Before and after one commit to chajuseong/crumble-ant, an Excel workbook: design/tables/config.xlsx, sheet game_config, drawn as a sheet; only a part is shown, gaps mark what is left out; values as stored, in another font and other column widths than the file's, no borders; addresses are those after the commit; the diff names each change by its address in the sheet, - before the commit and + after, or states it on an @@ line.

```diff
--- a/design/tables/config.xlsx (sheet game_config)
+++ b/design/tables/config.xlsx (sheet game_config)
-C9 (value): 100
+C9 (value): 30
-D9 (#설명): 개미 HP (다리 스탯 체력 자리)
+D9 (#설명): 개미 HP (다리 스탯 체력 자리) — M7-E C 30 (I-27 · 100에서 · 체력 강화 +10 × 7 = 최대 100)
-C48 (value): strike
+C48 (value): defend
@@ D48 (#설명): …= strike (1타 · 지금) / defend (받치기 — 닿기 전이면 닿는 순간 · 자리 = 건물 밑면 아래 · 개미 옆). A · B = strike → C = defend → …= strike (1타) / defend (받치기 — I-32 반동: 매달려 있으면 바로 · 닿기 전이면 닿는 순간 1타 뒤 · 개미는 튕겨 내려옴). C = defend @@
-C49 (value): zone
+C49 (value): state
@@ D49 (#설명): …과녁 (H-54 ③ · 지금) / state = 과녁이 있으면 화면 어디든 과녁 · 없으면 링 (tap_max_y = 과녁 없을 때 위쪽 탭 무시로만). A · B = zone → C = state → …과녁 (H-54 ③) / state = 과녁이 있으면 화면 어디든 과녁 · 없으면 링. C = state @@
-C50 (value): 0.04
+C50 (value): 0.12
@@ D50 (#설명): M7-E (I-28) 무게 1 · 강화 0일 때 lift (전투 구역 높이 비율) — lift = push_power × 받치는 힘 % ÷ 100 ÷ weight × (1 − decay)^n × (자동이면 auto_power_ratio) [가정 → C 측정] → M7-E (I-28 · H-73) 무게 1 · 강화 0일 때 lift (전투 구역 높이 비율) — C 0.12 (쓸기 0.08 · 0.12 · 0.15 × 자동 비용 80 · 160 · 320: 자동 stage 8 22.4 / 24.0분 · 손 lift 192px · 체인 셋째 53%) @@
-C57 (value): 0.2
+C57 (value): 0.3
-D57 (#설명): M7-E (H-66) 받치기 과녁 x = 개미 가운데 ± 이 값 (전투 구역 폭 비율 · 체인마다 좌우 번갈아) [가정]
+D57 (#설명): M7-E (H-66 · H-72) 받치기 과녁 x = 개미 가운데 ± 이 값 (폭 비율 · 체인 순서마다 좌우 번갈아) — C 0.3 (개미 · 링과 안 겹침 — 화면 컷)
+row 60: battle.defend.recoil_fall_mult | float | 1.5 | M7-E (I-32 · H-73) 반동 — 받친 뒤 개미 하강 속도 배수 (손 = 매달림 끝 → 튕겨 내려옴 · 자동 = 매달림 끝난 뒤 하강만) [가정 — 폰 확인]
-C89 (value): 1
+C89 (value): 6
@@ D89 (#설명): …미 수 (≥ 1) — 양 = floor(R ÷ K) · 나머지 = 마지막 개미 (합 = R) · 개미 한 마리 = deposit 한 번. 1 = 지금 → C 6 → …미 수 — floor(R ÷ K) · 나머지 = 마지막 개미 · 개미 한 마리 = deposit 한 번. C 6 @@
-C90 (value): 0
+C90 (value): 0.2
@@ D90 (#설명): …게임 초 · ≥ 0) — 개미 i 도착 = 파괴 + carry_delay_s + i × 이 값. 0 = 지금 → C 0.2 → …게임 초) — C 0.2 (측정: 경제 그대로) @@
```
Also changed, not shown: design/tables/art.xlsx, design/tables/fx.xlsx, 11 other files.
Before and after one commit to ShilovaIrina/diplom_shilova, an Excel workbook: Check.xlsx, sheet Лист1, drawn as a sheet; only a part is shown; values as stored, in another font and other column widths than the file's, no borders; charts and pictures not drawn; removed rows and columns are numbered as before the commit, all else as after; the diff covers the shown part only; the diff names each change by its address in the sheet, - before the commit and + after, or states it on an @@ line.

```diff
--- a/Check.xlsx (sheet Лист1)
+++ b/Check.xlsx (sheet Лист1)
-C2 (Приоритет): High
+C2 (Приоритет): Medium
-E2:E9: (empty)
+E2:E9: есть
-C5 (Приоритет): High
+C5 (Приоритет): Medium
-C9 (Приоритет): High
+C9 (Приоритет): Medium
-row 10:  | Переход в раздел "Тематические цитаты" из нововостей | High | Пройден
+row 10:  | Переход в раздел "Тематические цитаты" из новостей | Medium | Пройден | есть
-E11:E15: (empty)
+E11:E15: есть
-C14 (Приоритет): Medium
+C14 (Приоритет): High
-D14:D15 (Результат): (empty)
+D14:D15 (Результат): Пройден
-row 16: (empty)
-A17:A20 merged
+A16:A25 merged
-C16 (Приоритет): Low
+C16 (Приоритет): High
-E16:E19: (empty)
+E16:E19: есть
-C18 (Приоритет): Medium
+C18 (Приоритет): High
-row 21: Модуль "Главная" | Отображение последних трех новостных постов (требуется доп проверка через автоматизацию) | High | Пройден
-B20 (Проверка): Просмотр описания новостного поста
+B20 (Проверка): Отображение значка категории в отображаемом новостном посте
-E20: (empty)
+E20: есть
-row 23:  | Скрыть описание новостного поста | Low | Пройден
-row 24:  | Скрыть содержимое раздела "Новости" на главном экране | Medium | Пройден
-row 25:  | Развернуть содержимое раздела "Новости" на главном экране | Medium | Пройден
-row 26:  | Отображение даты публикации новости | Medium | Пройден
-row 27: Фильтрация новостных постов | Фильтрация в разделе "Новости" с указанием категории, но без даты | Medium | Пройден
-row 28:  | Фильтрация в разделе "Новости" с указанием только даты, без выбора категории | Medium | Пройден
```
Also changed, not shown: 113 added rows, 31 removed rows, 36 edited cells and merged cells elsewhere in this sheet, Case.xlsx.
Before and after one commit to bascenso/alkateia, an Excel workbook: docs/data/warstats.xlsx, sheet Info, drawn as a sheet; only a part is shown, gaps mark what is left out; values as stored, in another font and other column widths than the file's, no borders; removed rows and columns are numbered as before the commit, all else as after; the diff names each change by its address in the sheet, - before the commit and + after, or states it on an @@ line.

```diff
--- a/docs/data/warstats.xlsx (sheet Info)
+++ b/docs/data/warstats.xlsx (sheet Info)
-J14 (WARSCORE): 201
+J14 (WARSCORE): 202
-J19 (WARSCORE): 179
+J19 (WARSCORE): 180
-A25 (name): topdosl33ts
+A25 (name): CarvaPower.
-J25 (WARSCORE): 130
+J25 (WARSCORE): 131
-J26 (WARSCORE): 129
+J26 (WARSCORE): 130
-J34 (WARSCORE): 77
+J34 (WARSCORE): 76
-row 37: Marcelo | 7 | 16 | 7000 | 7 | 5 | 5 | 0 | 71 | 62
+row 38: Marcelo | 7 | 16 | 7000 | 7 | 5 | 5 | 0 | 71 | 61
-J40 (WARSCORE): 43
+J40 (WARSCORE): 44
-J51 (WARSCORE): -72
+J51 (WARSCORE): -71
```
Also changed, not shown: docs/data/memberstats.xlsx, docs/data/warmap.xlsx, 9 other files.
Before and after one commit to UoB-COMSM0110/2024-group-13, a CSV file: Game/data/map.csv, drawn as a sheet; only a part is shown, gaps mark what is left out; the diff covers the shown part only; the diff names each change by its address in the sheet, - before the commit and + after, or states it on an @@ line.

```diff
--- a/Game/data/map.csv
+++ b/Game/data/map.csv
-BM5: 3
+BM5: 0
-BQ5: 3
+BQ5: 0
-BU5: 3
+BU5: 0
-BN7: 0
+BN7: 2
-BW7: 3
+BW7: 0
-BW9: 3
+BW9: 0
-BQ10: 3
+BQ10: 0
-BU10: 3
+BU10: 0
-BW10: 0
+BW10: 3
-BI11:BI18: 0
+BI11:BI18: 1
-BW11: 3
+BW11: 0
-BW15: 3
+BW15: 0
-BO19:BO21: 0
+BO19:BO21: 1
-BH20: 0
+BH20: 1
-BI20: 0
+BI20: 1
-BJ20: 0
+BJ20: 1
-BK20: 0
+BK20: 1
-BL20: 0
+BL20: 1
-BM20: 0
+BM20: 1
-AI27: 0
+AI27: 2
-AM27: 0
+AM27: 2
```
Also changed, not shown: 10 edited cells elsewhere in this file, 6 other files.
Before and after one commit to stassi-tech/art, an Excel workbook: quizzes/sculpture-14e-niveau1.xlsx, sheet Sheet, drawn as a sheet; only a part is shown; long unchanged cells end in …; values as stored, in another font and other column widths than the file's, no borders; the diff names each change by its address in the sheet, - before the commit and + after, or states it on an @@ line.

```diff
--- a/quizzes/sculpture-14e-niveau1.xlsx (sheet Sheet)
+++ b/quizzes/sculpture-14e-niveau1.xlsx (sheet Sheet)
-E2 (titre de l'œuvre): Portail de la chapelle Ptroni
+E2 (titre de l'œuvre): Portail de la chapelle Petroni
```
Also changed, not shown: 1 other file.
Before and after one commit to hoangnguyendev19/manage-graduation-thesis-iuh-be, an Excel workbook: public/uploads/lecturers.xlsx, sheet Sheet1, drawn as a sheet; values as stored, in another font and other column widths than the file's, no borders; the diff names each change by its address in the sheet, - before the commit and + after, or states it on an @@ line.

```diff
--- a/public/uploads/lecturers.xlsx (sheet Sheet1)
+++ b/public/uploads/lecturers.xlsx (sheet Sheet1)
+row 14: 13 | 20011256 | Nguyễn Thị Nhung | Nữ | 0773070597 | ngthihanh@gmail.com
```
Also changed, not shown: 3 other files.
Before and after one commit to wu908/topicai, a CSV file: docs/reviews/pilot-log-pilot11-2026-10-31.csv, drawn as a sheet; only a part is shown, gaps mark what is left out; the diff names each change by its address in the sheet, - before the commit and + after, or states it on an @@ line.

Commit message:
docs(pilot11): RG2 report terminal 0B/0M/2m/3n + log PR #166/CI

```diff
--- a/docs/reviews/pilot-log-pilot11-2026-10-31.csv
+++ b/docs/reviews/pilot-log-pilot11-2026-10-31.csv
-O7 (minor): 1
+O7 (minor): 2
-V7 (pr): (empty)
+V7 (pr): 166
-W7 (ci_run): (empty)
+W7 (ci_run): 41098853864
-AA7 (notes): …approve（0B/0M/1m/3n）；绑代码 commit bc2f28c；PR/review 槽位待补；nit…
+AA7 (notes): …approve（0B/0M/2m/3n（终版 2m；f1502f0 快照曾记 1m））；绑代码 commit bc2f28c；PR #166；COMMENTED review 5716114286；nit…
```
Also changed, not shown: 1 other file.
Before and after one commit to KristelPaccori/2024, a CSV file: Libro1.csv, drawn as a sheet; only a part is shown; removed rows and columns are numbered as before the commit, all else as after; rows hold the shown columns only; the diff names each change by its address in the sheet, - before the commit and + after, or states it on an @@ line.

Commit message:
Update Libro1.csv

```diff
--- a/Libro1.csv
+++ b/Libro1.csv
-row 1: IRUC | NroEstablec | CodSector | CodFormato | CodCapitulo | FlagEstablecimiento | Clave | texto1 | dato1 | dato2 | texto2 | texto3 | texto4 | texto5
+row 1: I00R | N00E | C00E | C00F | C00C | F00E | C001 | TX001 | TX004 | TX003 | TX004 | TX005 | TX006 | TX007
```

——————

ACTION ITEM: Among the entries above, how many lines include "Приоритет"? State the number and nothing else.

ANSWER TO THIS EXERCISE: 12